• _WHAT THE TASK ASKS_
Copy out all lines from the entries below in which "orientation" occurs.

[Collected data]

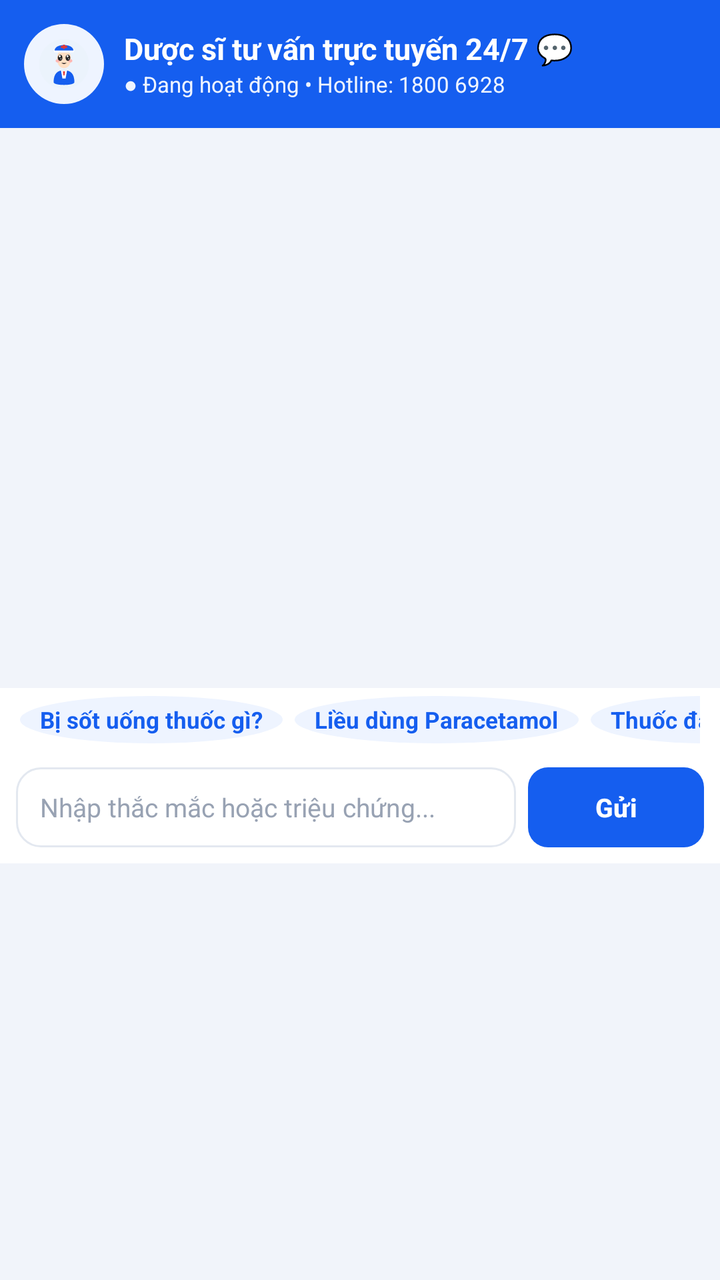
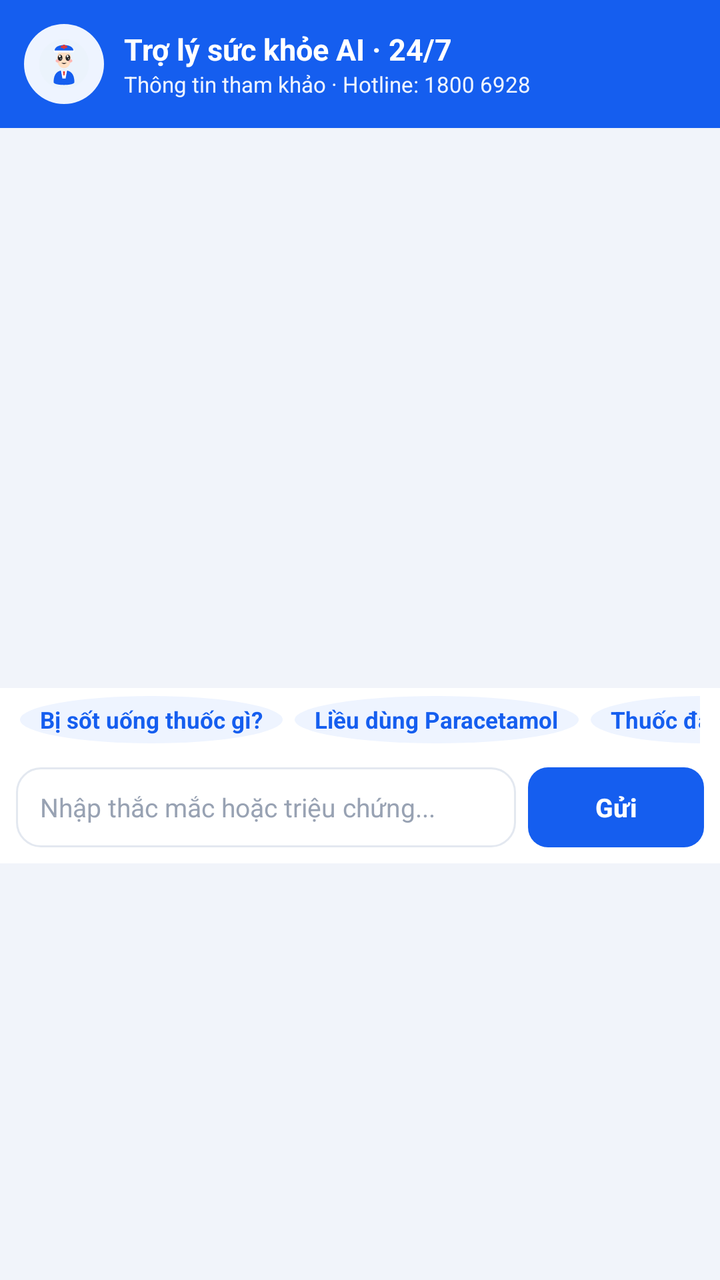

An Android layout rendered at two revisions. The XML below is the earlier revision; the diff shows what the commit changed to produce the second picture.
<!-- AndroidManifest.xml: application theme Theme.Appnhathuoc -->
<!-- res/layout/dialog_pharmacist_chat.xml -->
<?xml version="1.0" encoding="utf-8"?>
<LinearLayout xmlns:android="http://schemas.android.com/apk/res/android"
    xmlns:app="http://schemas.android.com/apk/res-auto"
    android:layout_width="match_parent"
    android:layout_height="wrap_content"
    android:background="@color/bg_light"
    android:orientation="vertical">

    
    <LinearLayout
        android:layout_width="match_parent"
        android:layout_height="wrap_content"
        android:background="@color/primary"
        android:gravity="center_vertical"
        android:orientation="horizontal"
        android:padding="12dp">

        <FrameLayout
            android:layout_width="40dp"
            android:layout_height="40dp"
            android:background="@drawable/bg_category_icon">

            <ImageView
                android:layout_width="26dp"
                android:layout_height="26dp"
                android:layout_gravity="center"
                android:contentDescription="Pharmacist Mascot"
                android:src="@drawable/ic_pharmacist_mascot" />
        </FrameLayout>

        <LinearLayout
            android:layout_width="0dp"
            android:layout_height="wrap_content"
            android:layout_marginStart="10dp"
            android:layout_weight="1"
            android:orientation="vertical">

            <TextView
                android:layout_width="wrap_content"
                android:layout_height="wrap_content"
                android:text="Dược sĩ tư vấn trực tuyến 24/7 💬"
                android:textColor="@color/white"
                android:textSize="15sp"
                android:textStyle="bold" />

            <TextView
                android:layout_width="wrap_content"
                android:layout_height="wrap_content"
                android:text="● Đang hoạt động • Hotline: 1800 6928"
                android:textColor="@color/primary_light"
                android:textSize="11sp" />
        </LinearLayout>
    </LinearLayout>

    
    <ScrollView
        android:id="@+id/scroll_chat_history"
        android:layout_width="match_parent"
        android:layout_height="280dp"
        android:fillViewport="true"
        android:padding="12dp">

        <LinearLayout
            android:id="@+id/layout_chat_messages"
            android:layout_width="match_parent"
            android:layout_height="wrap_content"
            android:orientation="vertical" />
    </ScrollView>

    
    <HorizontalScrollView
        android:layout_width="match_parent"
        android:layout_height="wrap_content"
        android:background="@color/white"
        android:paddingHorizontal="10dp"
        android:paddingVertical="4dp"
        android:scrollbars="none">

        <LinearLayout
            android:layout_width="wrap_content"
            android:layout_height="wrap_content"
            android:orientation="horizontal">

            <TextView
                android:id="@+id/chip_chat_sot"
                android:layout_width="wrap_content"
                android:layout_height="wrap_content"
                android:layout_marginEnd="6dp"
                android:background="@drawable/bg_category_icon"
                android:paddingHorizontal="10dp"
                android:paddingVertical="4dp"
                android:text="Bị sốt uống thuốc gì?"
                android:textColor="@color/primary"
                android:textSize="11.5sp"
                android:textStyle="bold" />

            <TextView
                android:id="@+id/chip_chat_paracetamol"
                android:layout_width="wrap_content"
                android:layout_height="wrap_content"
                android:layout_marginEnd="6dp"
                android:background="@drawable/bg_category_icon"
                android:paddingHorizontal="10dp"
                android:paddingVertical="4dp"
                android:text="Liều dùng Paracetamol"
                android:textColor="@color/primary"
                android:textSize="11.5sp"
                android:textStyle="bold" />

            <TextView
                android:id="@+id/chip_chat_daday"
                android:layout_width="wrap_content"
                android:layout_height="wrap_content"
                android:layout_marginEnd="6dp"
                android:background="@drawable/bg_category_icon"
                android:paddingHorizontal="10dp"
                android:paddingVertical="4dp"
                android:text="Thuốc đau dạ dày"
                android:textColor="@color/primary"
                android:textSize="11.5sp"
                android:textStyle="bold" />

            <TextView
                android:id="@+id/chip_chat_vitaminc"
                android:layout_width="wrap_content"
                android:layout_height="wrap_content"
                android:background="@drawable/bg_category_icon"
                android:paddingHorizontal="10dp"
                android:paddingVertical="4dp"
                android:text="Cách uống Vitamin C"
                android:textColor="@color/primary"
                android:textSize="11.5sp"
                android:textStyle="bold" />
        </LinearLayout>
    </HorizontalScrollView>

    
    <LinearLayout
        android:layout_width="match_parent"
        android:layout_height="wrap_content"
        android:background="@color/white"
        android:gravity="center_vertical"
        android:orientation="horizontal"
        android:padding="8dp">

        <EditText
            android:id="@+id/et_chat_input"
            android:layout_width="0dp"
            android:layout_height="40dp"
            android:layout_weight="1"
            android:background="@drawable/bg_search_box"
            android:hint="Nhập thắc mắc hoặc triệu chứng..."
            android:imeOptions="actionSend"
            android:inputType="text"
            android:paddingHorizontal="12dp"
            android:textColor="@color/text_primary"
            android:textColorHint="@color/text_muted"
            android:textSize="13sp" />

        <Button
            android:id="@+id/btn_send_chat"
            android:layout_width="wrap_content"
            android:layout_height="40dp"
            android:layout_marginStart="6dp"
            android:background="@drawable/bg_button_primary"
            android:paddingHorizontal="16dp"
            android:text="Gửi"
            android:textColor="@color/white"
            android:textSize="13sp"
            android:textStyle="bold" />
    </LinearLayout>

</LinearLayout>
<!-- resources referenced by this layout -->
<resources>
  <color name="bg_light">#F1F4FA</color>
  <color name="primary">#155EEF</color>
  <color name="primary_light">#EEF4FF</color>
  <color name="text_muted">#98A2B3</color>
  <color name="text_primary">#1D2939</color>
  <color name="white">#FFFFFFFF</color>
  <!-- drawable bg_button_primary (drawable) -->
  <?xml version="1.0" encoding="utf-8"?>
  <shape xmlns:android="http://schemas.android.com/apk/res/android"
      android:shape="rectangle">
      <solid android:color="@color/primary" />
      <corners android:radius="10dp" />
  </shape>
  <!-- drawable bg_category_icon (drawable) -->
  <?xml version="1.0" encoding="utf-8"?>
  <shape xmlns:android="http://schemas.android.com/apk/res/android"
      android:shape="oval">
      <solid android:color="@color/primary_light" />
  </shape>
  <!-- drawable bg_search_box (drawable) -->
  <?xml version="1.0" encoding="utf-8"?>
  <shape xmlns:android="http://schemas.android.com/apk/res/android"
      android:shape="rectangle">
      <solid android:color="#FFFFFF" />
      <corners android:radius="12dp" />
      <stroke
          android:width="1dp"
          android:color="@color/border_light" />
  </shape>
  <!-- drawable ic_pharmacist_mascot: vector/xml drawable (drawable, 2275 chars, omitted) -->
  <style name="Theme.Appnhathuoc" parent="Base.Theme.Appnhathuoc" />
  <color name="border_light">#E3E8F0</color>
  <style name="Base.Theme.Appnhathuoc" parent="Theme.Material3.DayNight.NoActionBar">
          
          <item name="colorPrimary">@color/primary</item>
          <item name="colorPrimaryVariant">@color/primary_dark</item>
          <item name="colorOnPrimary">@color/white</item>
          <item name="colorControlActivated">@color/primary</item>
          <item name="android:colorAccent">@color/primary</item>
          
          <item name="colorSecondary">@color/medigo_pink</item>
          <item name="colorOnSecondary">@color/white</item>
          
          <item name="android:statusBarColor">@color/primary_dark</item>
          <item name="android:navigationBarColor">@color/white</item>
          <item name="android:windowLightNavigationBar">true</item>
          <item name="android:windowLightStatusBar">false</item>
      </style>
  <color name="primary_dark">#1048B8</color>
  <color name="medigo_pink">#D50072</color>
</resources>

<!-- the commit's change to res/layout/dialog_pharmacist_chat.xml (unified diff, before → after) -->
@@ -1,4 +1,5 @@
 <?xml version="1.0" encoding="utf-8"?>
+
 <LinearLayout xmlns:android="http://schemas.android.com/apk/res/android"
     xmlns:app="http://schemas.android.com/apk/res-auto"
     android:layout_width="match_parent"
@@ -38,7 +39,7 @@
             <TextView
                 android:layout_width="wrap_content"
                 android:layout_height="wrap_content"
-                android:text="Dược sĩ tư vấn trực tuyến 24/7 💬"
+                android:text="Trợ lý sức khỏe AI · 24/7"
                 android:textColor="@color/white"
                 android:textSize="15sp"
                 android:textStyle="bold" />
@@ -46,7 +47,7 @@
             <TextView
                 android:layout_width="wrap_content"
                 android:layout_height="wrap_content"
-                android:text="● Đang hoạt động • Hotline: 1800 6928"
+                android:text="Thông tin tham khảo · Hotline: 1800 6928"
                 android:textColor="@color/primary_light"
                 android:textSize="11sp" />
         </LinearLayout>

• _RESULT OF THIS TASK_
    android:orientation="vertical">
        android:orientation="horizontal"
            android:orientation="vertical">
            android:orientation="vertical" />
            android:orientation="horizontal">
        android:orientation="horizontal"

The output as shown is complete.